Who is This Idiot? First Impressions in Stand-Up Comedy Part 1
First impressions are deceptive.
Pop quiz, hotshot: one of these guys is a celebrated writer. The other is a serial killer. Which be which?
Yeah yeah, I’m tryin’ to pull a fast one on this. You’re the rabbit and I’m the Trix.
Silly rabbit, guns are for Republicans.
So looks aren’t everything, but to be honest, if I met these two as strangers at a party, I’d probably be hangin’ with Bundy. Why? First impressions, baybeh.
In my first year of stand-up comedy, I was very material-focused. Just the task of understanding how to write a (decent) joke consumed me. Every bit was written out, meticulously worded, down to the syllable. This attention to detail often came at the expense of comfort onstage, as I struggled to remember two-page scripts verbatim, while learning a new five minutes every two weeks.
Why did I do this? My rationale was that learning the nuts and bolts of joke writing is boring. Way more boring than developing stage presence. I wanted to take advantage of my newbie enthusiasm, and use that energy to plow through the grunt work. Plus, you can’t really rush comfort onstage, it only comes with time and experience. So while I inched along in the area comfort and style, I grew a lot as a writer.
Looking back at old sets, I realize that this decision made me very rigid. I thought of stand-up comedy as something I performed at an audience. If joke was well-written enough, it would succeed no matter what. In short, I thought material was King.
Perhaps with a better crown than this guy.
That was a foolish assumption. Humour is fluid. What’s funny changes from moment to moment within a single person. It is affected by context, mood, or even other people present. It is simply impossible to write the perfect joke that will work in any situation, delivered in any fashion.
But I didn’t know that. Imagine my frustration when jokes that killed one night totally bombed a night later. What’s worse, is sometimes I sensed that the joke failed, not because it was delivered poorly, but because the audience simply didn’t like me.

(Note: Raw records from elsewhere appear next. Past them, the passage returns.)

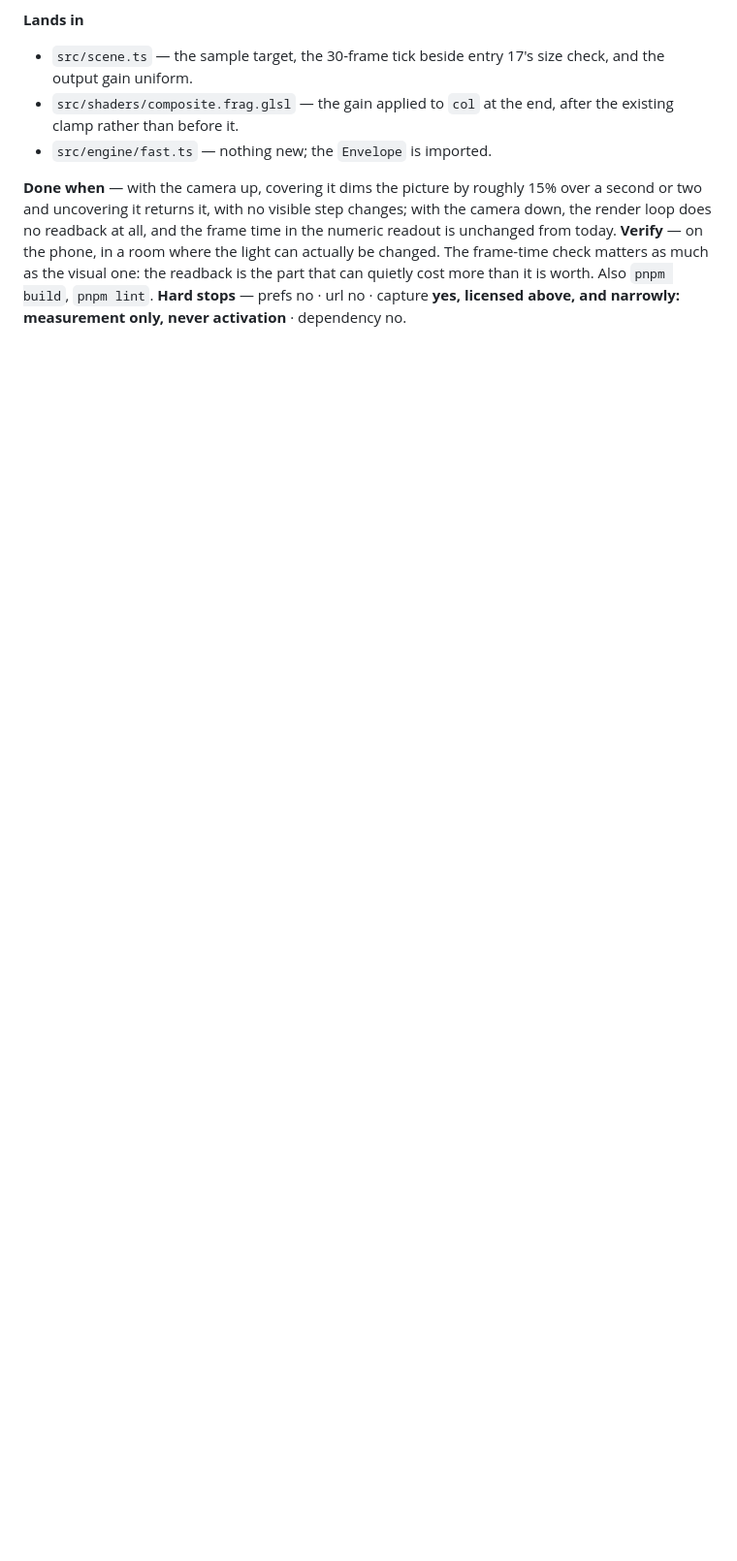
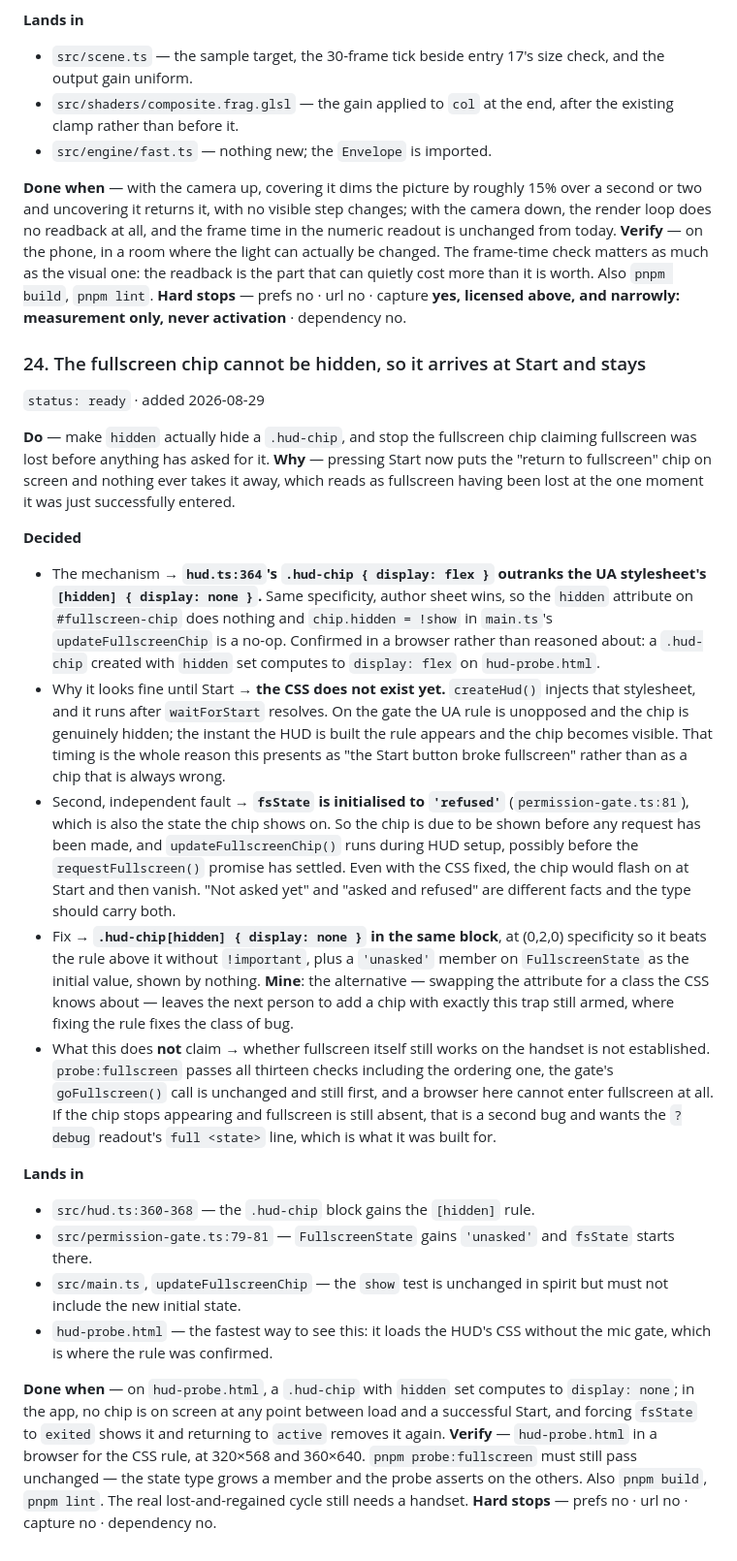
Before and after one commit to vvorski/suti-view-2026, a Markdown page: docs/todo.md, the part around the change. Shown at 97% size. Drawn GitHub-style; blank space fills up the shorter version.

Commit message:
todo: the fullscreen chip cannot be hidden, so it arrives at Start and stays
Reported as "we lost full screen on start button", and entry 19 named as the
change that did it. It is not the fullscreen request — probe:fullscreen passes
all thirteen checks including the ordering one, and goFullscreen() is still
the first thing the click handler does. It is the chip entry 19 added.

hud.ts sets `.hud-chip { display: flex }`. That outranks the UA stylesheet's
`[hidden] { display: none }` at equal specificity, so the hidden attribute on
#fullscreen-chip does nothing and main.ts's `chip.hidden = !show` is a no-op.
Confirmed in a browser rather than argued: a .hud-chip created with hidden set
computes to display:flex on hud-probe.html.

The timing is what makes it look like Start's fault. createHud() injects that
stylesheet and only runs once waitForStart resolves, so on the gate the UA rule
is unopposed and the chip really is hidden — then the instant the HUD is built
the rule appears and the chip cannot be put away again. Pressing Start is
exactly when the app starts claiming fullscreen was lost.

There is a second fault underneath it: fsState is initialised to 'refused',
which is also a state the chip shows on, so it is due to appear before anything
has been asked. "Not asked yet" and "asked and refused" are different facts.
The entry adds an 'unasked' initial member rather than leaving the chip to read
a placeholder as a refusal.

The fix is the CSS rule rather than swapping the attribute for a class,
because the rule fixes the class of bug and leaves no trap armed for the next
chip.

Not claimed: whether fullscreen itself still works on the handset. A browser
here cannot enter fullscreen at all, so if the chip stops appearing and
fullscreen is still absent, that is a second bug and wants the ?debug readout.

Co-Authored-By: Claude Opus 5 <noreply@anthropic.com>
Claude-Session: https://claude.ai/code/session_01BqyDac5RRUBvpAnojHsAo2

```diff
--- a/docs/todo.md
+++ b/docs/todo.md
@@ -1579,3 +1579,65 @@ part that can quietly cost more than it is worth. Also `pnpm build`, `pnpm
 lint`.
 **Hard stops** — prefs no · url no · capture **yes, licensed above, and
 narrowly: measurement only, never activation** · dependency no.
+
+### 24. The fullscreen chip cannot be hidden, so it arrives at Start and stays
+`status: ready` · added 2026-08-29
+
+**Do** — make `hidden` actually hide a `.hud-chip`, and stop the fullscreen
+chip claiming fullscreen was lost before anything has asked for it.
+**Why** — pressing Start now puts the "return to fullscreen" chip on screen and
+nothing ever takes it away, which reads as fullscreen having been lost at the
+one moment it was just successfully entered.
+
+**Decided**
+- The mechanism → **`hud.ts:364`'s `.hud-chip { display: flex }` outranks the
+  UA stylesheet's `[hidden] { display: none }`.** Same specificity, author
+  sheet wins, so the `hidden` attribute on `#fullscreen-chip` does nothing and
+  `chip.hidden = !show` in `main.ts`'s `updateFullscreenChip` is a no-op.
+  Confirmed in a browser rather than reasoned about: a `.hud-chip` created
+  with `hidden` set computes to `display: flex` on `hud-probe.html`.
+- Why it looks fine until Start → **the CSS does not exist yet.** `createHud()`
+  injects that stylesheet, and it runs after `waitForStart` resolves. On the
+  gate the UA rule is unopposed and the chip is genuinely hidden; the instant
+  the HUD is built the rule appears and the chip becomes visible. That timing
+  is the whole reason this presents as "the Start button broke fullscreen"
+  rather than as a chip that is always wrong.
+- Second, independent fault → **`fsState` is initialised to `'refused'`**
+  (`permission-gate.ts:81`), which is also the state the chip shows on. So the
+  chip is due to be shown before any request has been made, and
+  `updateFullscreenChip()` runs during HUD setup, possibly before the
+  `requestFullscreen()` promise has settled. Even with the CSS fixed, the chip
+  would flash on at Start and then vanish. "Not asked yet" and "asked and
+  refused" are different facts and the type should carry both.
+- Fix → **`.hud-chip[hidden] { display: none }` in the same block**, at (0,2,0)
+  specificity so it beats the rule above it without `!important`, plus a
+  `'unasked'` member on `FullscreenState` as the initial value, shown by
+  nothing. **Mine**: the alternative — swapping the attribute for a class the
+  CSS knows about — leaves the next person to add a chip with exactly this
+  trap still armed, where fixing the rule fixes the class of bug.
+- What this does **not** claim → whether fullscreen itself still works on the
+  handset is not established. `probe:fullscreen` passes all thirteen checks
+  including the ordering one, the gate's `goFullscreen()` call is unchanged
+  and still first, and a browser here cannot enter fullscreen at all. If the
+  chip stops appearing and fullscreen is still absent, that is a second bug
+  and wants the `?debug` readout's `full <state>` line, which is what it was
+  built for.
+
+**Lands in**
+- `src/hud.ts:360-368` — the `.hud-chip` block gains the `[hidden]` rule.
+- `src/permission-gate.ts:79-81` — `FullscreenState` gains `'unasked'` and
+  `fsState` starts there.
+- `src/main.ts`, `updateFullscreenChip` — the `show` test is unchanged in
+  spirit but must not include the new initial state.
+- `hud-probe.html` — the fastest way to see this: it loads the HUD's CSS
+  without the mic gate, which is where the rule was confirmed.
+
+**Done when** — on `hud-probe.html`, a `.hud-chip` with `hidden` set computes
+to `display: none`; in the app, no chip is on screen at any point between load
+and a successful Start, and forcing `fsState` to `exited` shows it and
+returning to `active` removes it again.
+**Verify** — `hud-probe.html` in a browser for the CSS rule, at 320×568 and
+360×640. `pnpm probe:fullscreen` must still pass unchanged — the state type
+grows a member and the probe asserts on the others. Also `pnpm build`, `pnpm
+lint`. The real lost-and-regained cycle still needs a handset.
+**Hard stops** — prefs no · url no · capture no · dependency no.
```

This weird deer likes me just fine though…
Of course they didnt. I was showing the audience a version of myself that was anal, robotic, and arrogant. In short, my first impression sucked.
Much like in real life, a first impression onstage is formed in moments and will continue even in the face of contrary evidence. You can overcome a bad first impression, but it takes time and finesse. Wouldn’t it be better to come out of the gate strong, and get people backing your horse instead of waiting for it to fail?
Before we get into the nitty gritty here, you might want to check out an earlier article I wrote earlier this year on salesmanship in stand-up comedy. It’s not just about the material. It’s not just about persona. It’s about connection. It’s about people in the audience liking you. Wait, You say, what about the Sam Kinnisons and Jason Rouses of the world? They don’t care if we like them. Right?
I would love to know where this bathroom is. My guess is the Neverland Ranch.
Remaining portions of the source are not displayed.